This is one of those posts that should have been written months ago when COVID-19 was beginning to have an effect on large gatherings, but still remains relevant as churches begin the process of reopening for Sunday worship. When the coronavirus hit, state governments began banning large gatherings out of caution in order to prevent the spread of the disease, with most states banning congregational worship as a subset of these large gatherings. The question that needed to be asked then, and still needs to be asked now since COVID-19 has not evaporated and new quarantines are still a possibility, is, What duty does the church have to still meet in the face of plagues and government restrictions? Scripture teaches on the subjects of gathering for corporate worship, loving your neighbor, and submitting to the government, and so I will examine these three pertinent topics to answer this question.
The Duty to Meet For Worship
“And let us consider how to stir up one another to love and good works, not neglecting to meet together, as is the habit of some” (Heb. 10:24-25). These verses encapsulate the biblical teaching that the regular gathering of Christians for worship ought to be normative for the life of the believer and not set aside. This characterized the life of the church in scripture (e.g. Acts 2:42, 13:42, 20:7-10; 1 Cor. 16:1-2) and remains the duty of Christians today…
Andrew Wilson from Think Theology praises PJ Smyth’s analogy of church elders as bridesmaids:
I once took a wedding where it was pouring with rain and muddy outside the church. I was moved watching how the bridesmaids selflessly got wet and muddy to ensure that the Bride didn’t. They were clear in their minds that the day was about the Bride, not them. They were resolute in their endeavour to present a clean, dry beautiful Bride to the Groom, even if they got grubby in the process.
About a week later I preached a message entitled “Elders are Bridesmaids.”
The Bride we serve belongs to Him. We are stewards of the Son of Man’s wife. And, one day we will give an account to God for how we stewarded our responsibility as maids to his Bride (Heb. 13.7).
Last I checked, Jesus is the one who presents the bride to himself in splendor without spot or wrinkle, holy and blameless, having sanctified her with his baptism and word.
The coronavirus has forced churches to stop meeting and begin taping or livestreaming their services. My own congregation has done this several times, and it has been simultaneously a blessing to have the technology to remain connected and a horror that the church is left with a facsimile of corporate worship. This unprecedented crisis and the quality of technology have led to a significant debate for the church: can we consider the livestreaming of church services, church? Followed closely behind is the question of whether or not people participating (i.e. viewing) the livestream should be encouraged to give themselves the Lord’s Supper. This issue was further complicated within my own denomination when our Stated Clerk, Jeff Jeremiah, issued a provisional opinion permitting the practice of virtual communion, an action not unique to the EPC in this moment.
This is a serious issue: the administration of the sacraments is one of the marks of the church. Not our sacramental theology, but our sacramental practice. I am sympathetic to those who wish to have the Lord’s Supper, and hunger for it myself. And I am also sympathetic to Jeff and the calls he has to make, and acknowledge that this is only a provisional decision.

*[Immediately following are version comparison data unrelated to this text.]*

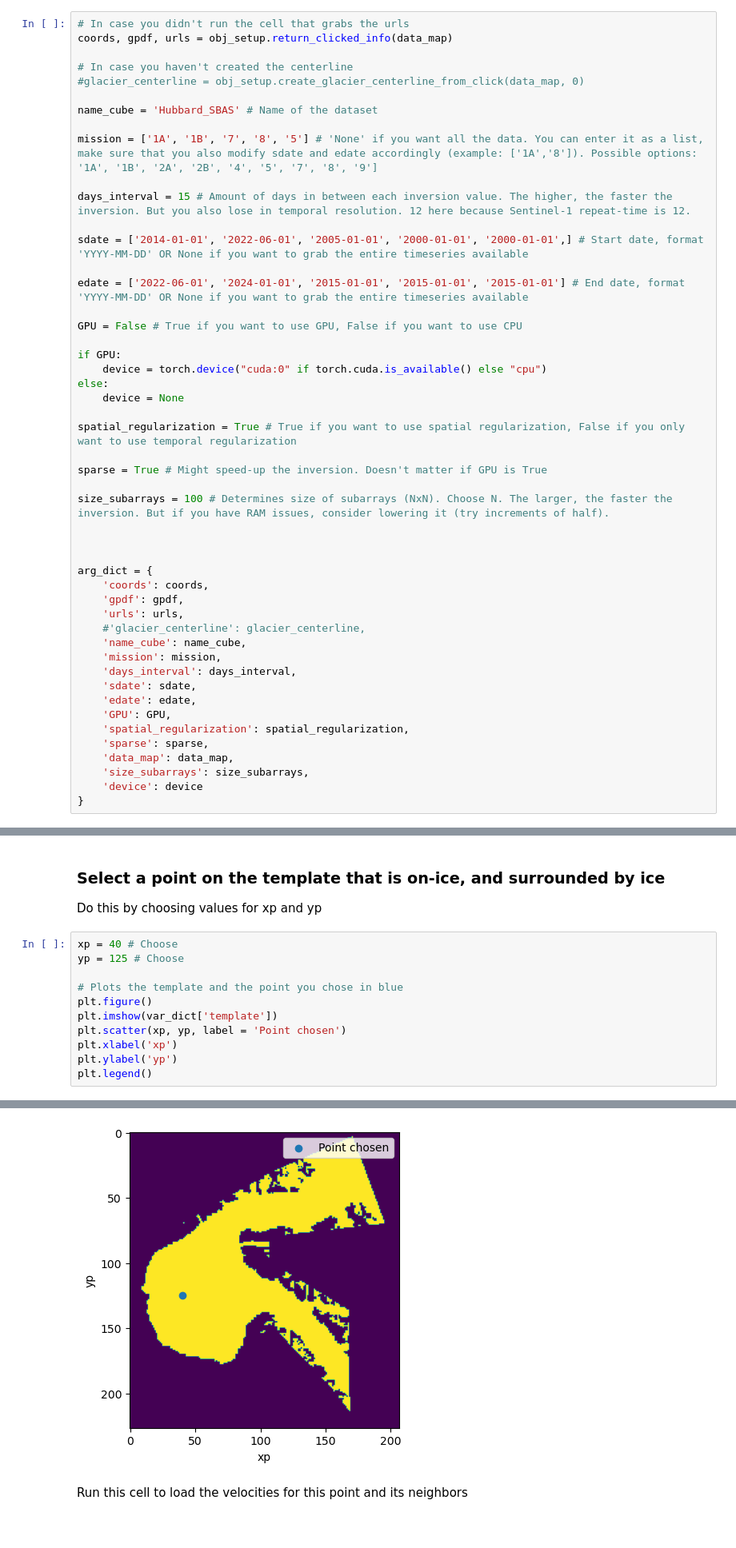
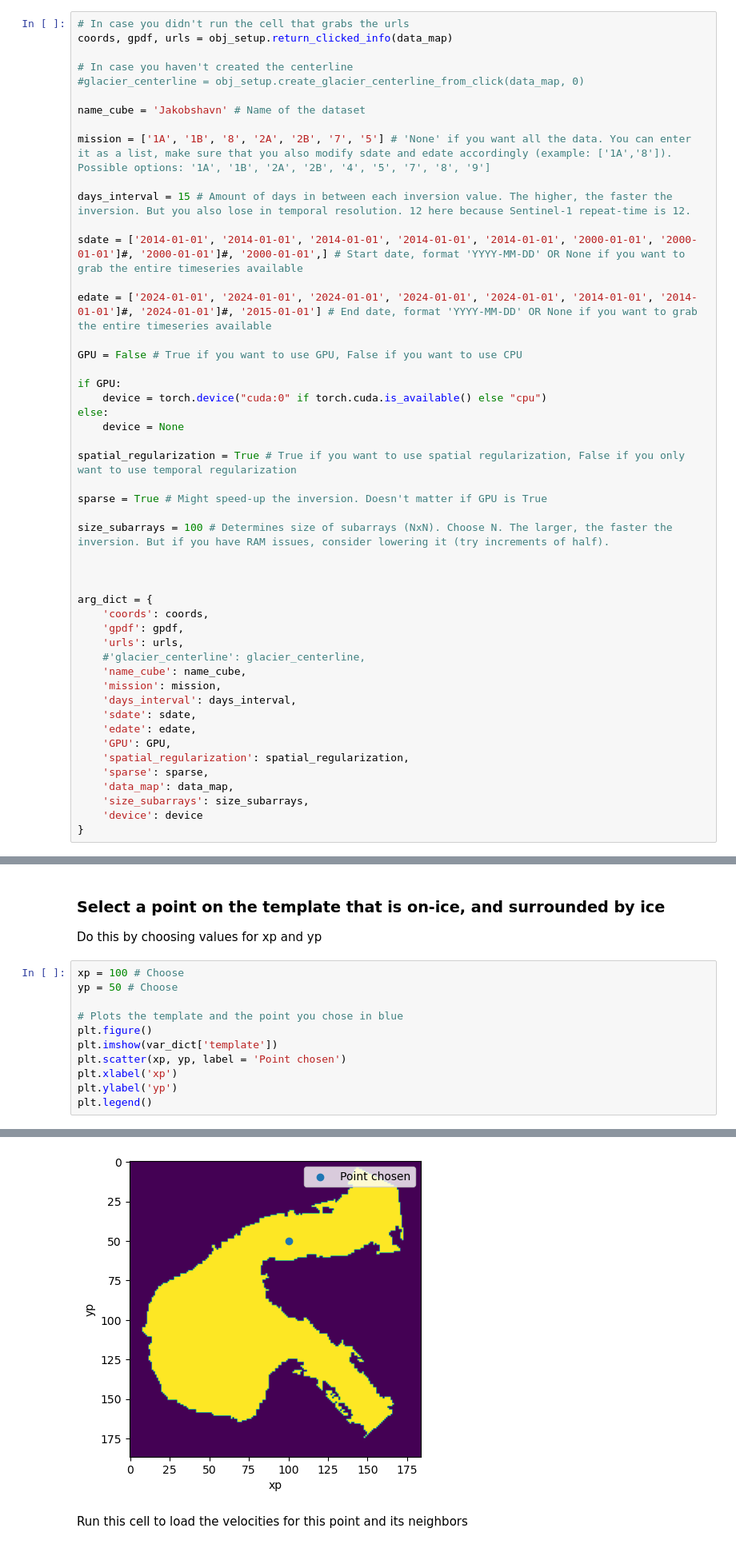
Before and after one commit to vdevauxchupin/ITS_LIVE_TOOL, a Jupyter notebook: roadmap_SBAS.ipynb, the cells around one changed output, grey strips where cells are left out. Shown: that part at 80% size. Cells and saved outputs as stored; diff of their text form.

```diff
--- a/roadmap_SBAS.ipynb
+++ b/roadmap_SBAS.ipynb
@@ -186,15 +206,15 @@ coords, gpdf, urls = obj_setup.return_clicked_info(data_map)
 # In case you haven't created the centerline
 #glacier_centerline = obj_setup.create_glacier_centerline_from_click(data_map, 0)
 
-name_cube = 'Hubbard_SBAS' # Name of the dataset
+name_cube = 'Jakobshavn' # Name of the dataset
 
-mission = ['1A', '1B', '7', '8', '5'] # 'None' if you want all the data. You can enter it as a list, make sure that you also modify sdate and edate accordingly (example: ['1A','8']). Possible options: '1A', '1B', '2A', '2B', '4', '5', '7', '8', '9']
+mission = ['1A', '1B', '8', '2A', '2B', '7', '5'] # 'None' if you want all the data. You can enter it as a list, make sure that you also modify sdate and edate accordingly (example: ['1A','8']). Possible options: '1A', '1B', '2A', '2B', '4', '5', '7', '8', '9']
 
 days_interval = 15 # Amount of days in between each inversion value. The higher, the faster the inversion. But you also lose in temporal resolution. 12 here because Sentinel-1 repeat-time is 12.
 
-sdate = ['2014-01-01', '2022-06-01', '2005-01-01', '2000-01-01', '2000-01-01',] # Start date, format 'YYYY-MM-DD' OR None if you want to grab the entire timeseries available
+sdate = ['2014-01-01', '2014-01-01', '2014-01-01', '2014-01-01', '2014-01-01', '2000-01-01', '2000-01-01']#, '2000-01-01']#, '2000-01-01',] # Start date, format 'YYYY-MM-DD' OR None if you want to grab the entire timeseries available
 
-edate = ['2022-06-01', '2024-01-01', '2015-01-01', '2015-01-01', '2015-01-01'] # End date, format 'YYYY-MM-DD' OR None if you want to grab the entire timeseries available
+edate = ['2024-01-01', '2024-01-01', '2024-01-01', '2024-01-01', '2024-01-01', '2014-01-01', '2014-01-01']#, '2024-01-01']#, '2015-01-01'] # End date, format 'YYYY-MM-DD' OR None if you want to grab the entire timeseries available
 
 GPU = False # True if you want to use GPU, False if you want to use CPU
 
@@ -254,18 +273,18 @@ Starting subdividing the area of interest......
 ### Select a point on the template that is on-ice, and surrounded by ice
 Do this by choosing values for xp and yp
 # %%
-xp = 40 # Choose
-yp = 125 # Choose
+xp = 100 # Choose
+yp = 50 # Choose
 
 # Plots the template and the point you chose in blue
 plt.figure()
 plt.imshow(var_dict['template'])
 plt.scatter(xp, yp, label = 'Point chosen')
 plt.xlabel('xp')
 plt.ylabel('yp')
 plt.legend()
 # %% [output]
 <matplotlib.legend.Legend at 0x...>
-[figure, old version]
+[figure, new version]
 # %% [markdown]
 Run this cell to load the velocities for this point and its neighbors
```
Also changed, not shown: parts of 9 cells of this notebook.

But the decision is wrong and should be retracted. Yes, these are exceptional times, and the church should use all available tools to minister during them. But even with the conditions being what they are, neither the teachings of scripture, nor our confession of faith, permit people to take communion at home away from the congregation of the church– even with access to a livestreamed service…